ISPs want ‘flexible’ privacy rules→

Ars Technica:

ISPs should have “flexibility” in how they protect customers’ privacy and security, said the letter from the American Cable Association, Competitive Carriers Association, Consumer Technology Association, CTIA, the Internet Commerce Coalition, the National Cable & Telecommunications Association, and USTelecom. Together, these groups represent the biggest home Internet service providers and wireless carriers such as Comcast, AT&T, Verizon, Time Warner Cable, Charter, Sprint, T-Mobile, and many smaller ones.
“Rules dictating specific methods quickly become out of date and out of step with constantly changing technology, and will only hamper innovation and harm consumers,” they wrote.

I mean, it’s a valid point.1 It’s just, since it’s you making it, we all know that that ‘flexibility’ will translate to ‘your information is safe from everyone who isn’t paying us for access to it.’


  1. Sort of. A big concept in software development is that you really shouldn’t be innovating when it comes to security. Use stuff that is old and boring.
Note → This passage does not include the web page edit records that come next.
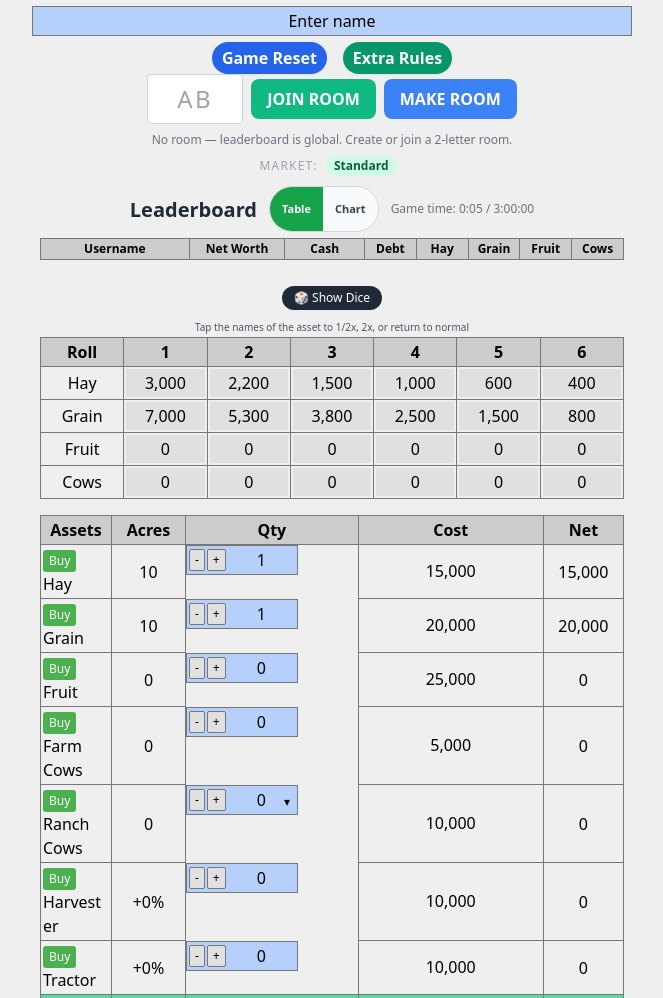
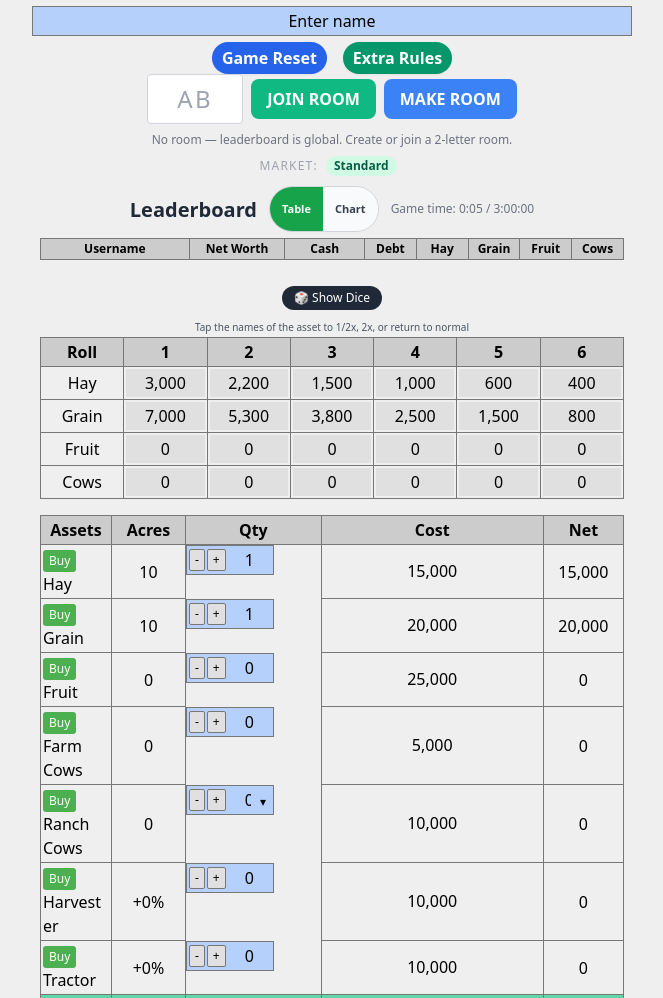
Before and after one commit to dilljens/Farming-Game, a website: page index.html in a window 1280 px wide. Shown: the top 998 px of the page, without its empty margins (308-971 px from the left). Drawn offline with nearby package versions, Linux system fonts and the light colour scheme; some packages are replaced by stand-ins of ours; no server answers; a script that the page names is missing.

Commit message:
style: narrower Qty column, wider Cost column

```diff
--- a/index.html
+++ b/index.html
@@ -14,7 +14,7 @@
     <link rel="manifest" href="./manifest.json">
     <link rel="icon" href="./icon-192.svg">
     <link rel="apple-touch-icon" href="./icon-192.svg">
-    <link rel="stylesheet" href="./styles.css?v=20260907i">
+    <link rel="stylesheet" href="./styles.css?v=20260907j">
     <link href="https://cdn.jsdelivr.net/npm/tailwindcss@2.2.19/dist/tailwind.min.css" rel="stylesheet">
     <script src="https://cdn.jsdelivr.net/npm/chart.js@4.4.1/dist/chart.umd.min.js"></script>
     <script src="https://cdn.jsdelivr.net/npm/hammerjs@2.0.8/hammer.min.js"></script>
--- a/styles.css
+++ b/styles.css
@@ -46,12 +46,12 @@ th {
 
 #spreadsheet th:nth-child(3),
 #spreadsheet td:nth-child(3) {
-    width: 112px; /* Qty column - minus/plus/number trio */
+    width: 88px; /* Qty column - narrow minus/plus/number trio */
 }
 
 #spreadsheet th:nth-child(4),
 #spreadsheet td:nth-child(4) {
-    width: 120px; /* Cost column - wide for price + modifier notes */
+    width: 144px; /* Cost column - wide for price + modifier notes */
 }
 
 #spreadsheet th:nth-child(5),
```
Old and boring means “it’s been tested a lot and nobody can break this.” New and exciting also means there’s new and exciting ways for things to break.